Exercise objective — Report only how many lines of the records contain the word "ngIf".

Data for review —
======

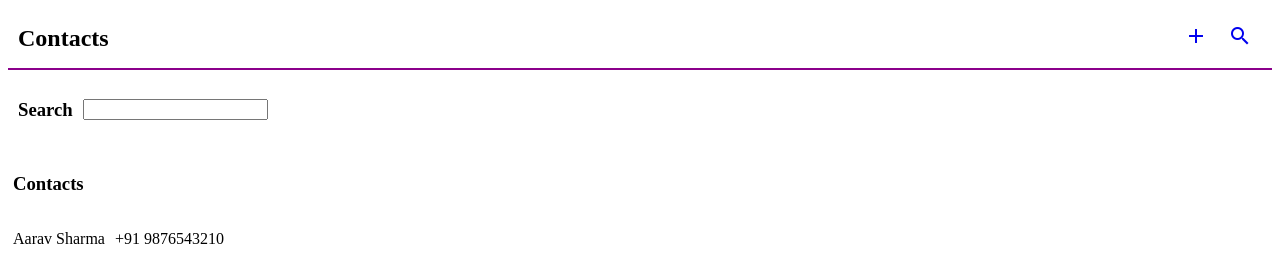
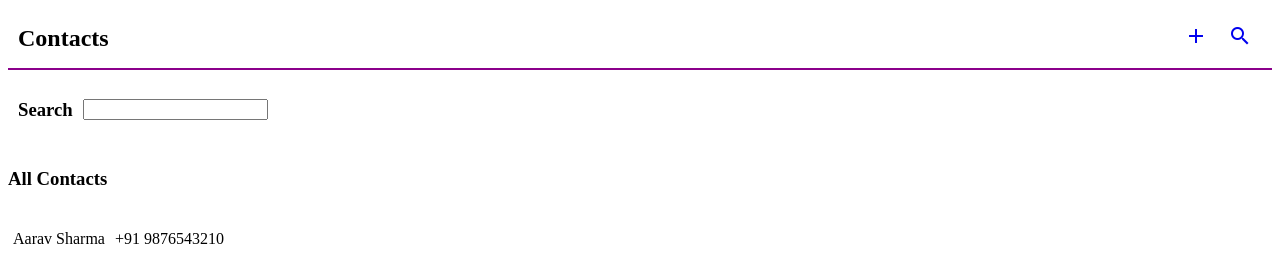
Before and after one commit to manuraj23/contact-directory-application, an Angular app in the folder contact-directory/: page / in a window 1280 px wide. Shown: the top 258 px of the page. Built offline with nearby package versions, Linux system fonts and the light colour scheme.

Commit message:
Refined UI

```diff
--- a/contact-directory/src/app/add-contact/add-contact.html
+++ b/contact-directory/src/app/add-contact/add-contact.html
@@ -4,20 +4,20 @@
     <form #contactForm="ngForm" (ngSubmit)="save(contactForm, contactForm.value)">
         <div class="form-items">
             <label for="Name">Name: </label>
-            <input id="Name" type="text" name="name" ngModel>
+            <input id="Name" type="text" name="name" ngModel required>
         </div>
         <div class="form-items">
             <label for="PhoneNo">Phone Number: </label>
-            <select id="PhoneNo" type="number" name="countryCode" ngModel>
+            <select id="PhoneNo" type="number" name="countryCode" ngModel required>
                 <option></option>
                 @for(code of countryCodeList; track code.dial_code){
                     <option>{{code.dial_code}}</option>
                 }
             </select>
-            <input id="PhoneNo" name="phoneNo" ngModel>
+            <input id="PhoneNo" name="phoneNo" ngModel required minlength="10">
         </div>
         <div class="save-reset-button">
-            <button type="submit">Save</button>
+            <button type="submit" [disabled]="contactForm.invalid">Save</button>
             <button type="button" (click)="reset(contactForm)">Reset</button>
         </div>
     </form>
--- a/contact-directory/src/app/search-contact/search-contact.html
+++ b/contact-directory/src/app/search-contact/search-contact.html
@@ -2,8 +2,10 @@
     <h3>Search</h3>
     <input type="text" [(ngModel)]="searchText" (input)="onSearch()">
 </div>
+
+<h3 *ngIf="!searchText">All Contacts</h3>
+<h3 *ngIf="searchText">Contacts</h3>
 <div class="viewcontacts">
-    <h3>Contacts</h3>
     <div *ngFor = 'let contact of contactList' class="listcontacts">
         <p>{{contact.name}}</p>
         <p>{{contact.countryCode}} {{contact.phoneNo}}</p>
```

======

Solution — 2